• **TO DO**
When a line in the entries below contains the word "False", copy that line.

• **DATA FOR REVIEW**

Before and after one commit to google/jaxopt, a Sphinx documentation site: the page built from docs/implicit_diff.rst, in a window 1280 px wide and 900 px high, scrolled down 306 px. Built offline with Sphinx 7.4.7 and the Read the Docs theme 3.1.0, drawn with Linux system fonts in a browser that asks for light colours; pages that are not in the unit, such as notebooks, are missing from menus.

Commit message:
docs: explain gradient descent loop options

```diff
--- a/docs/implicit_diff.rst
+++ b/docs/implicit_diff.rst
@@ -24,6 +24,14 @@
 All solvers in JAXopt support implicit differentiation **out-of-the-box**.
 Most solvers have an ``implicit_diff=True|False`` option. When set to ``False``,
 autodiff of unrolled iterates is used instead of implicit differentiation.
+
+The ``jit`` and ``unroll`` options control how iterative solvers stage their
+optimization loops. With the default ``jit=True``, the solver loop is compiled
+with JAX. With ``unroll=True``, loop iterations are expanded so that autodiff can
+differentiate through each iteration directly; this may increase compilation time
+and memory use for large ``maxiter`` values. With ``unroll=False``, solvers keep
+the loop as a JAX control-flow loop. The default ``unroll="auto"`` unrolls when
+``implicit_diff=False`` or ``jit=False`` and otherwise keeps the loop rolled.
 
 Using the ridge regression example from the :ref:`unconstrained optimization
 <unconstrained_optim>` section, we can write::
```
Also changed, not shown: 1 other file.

* * *

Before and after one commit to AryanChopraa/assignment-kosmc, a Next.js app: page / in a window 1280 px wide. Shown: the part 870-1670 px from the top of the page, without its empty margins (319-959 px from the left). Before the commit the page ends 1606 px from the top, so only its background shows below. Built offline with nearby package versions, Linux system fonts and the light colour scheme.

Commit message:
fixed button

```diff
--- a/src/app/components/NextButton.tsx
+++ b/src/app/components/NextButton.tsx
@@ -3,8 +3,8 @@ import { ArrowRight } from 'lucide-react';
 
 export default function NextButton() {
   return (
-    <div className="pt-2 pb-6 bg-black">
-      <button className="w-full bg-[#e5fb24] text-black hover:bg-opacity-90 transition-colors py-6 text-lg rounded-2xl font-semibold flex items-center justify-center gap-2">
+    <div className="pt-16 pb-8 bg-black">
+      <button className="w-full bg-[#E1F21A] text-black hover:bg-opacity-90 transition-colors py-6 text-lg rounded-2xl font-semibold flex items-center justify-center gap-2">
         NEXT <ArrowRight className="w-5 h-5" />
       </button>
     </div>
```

• **REPLY TO THE EXERCISE**
 Most solvers have an ``implicit_diff=True|False`` option. When set to ``False``,
+and memory use for large ``maxiter`` values. With ``unroll=False``, solvers keep
+``implicit_diff=False`` or ``jit=False`` and otherwise keeps the loop rolled.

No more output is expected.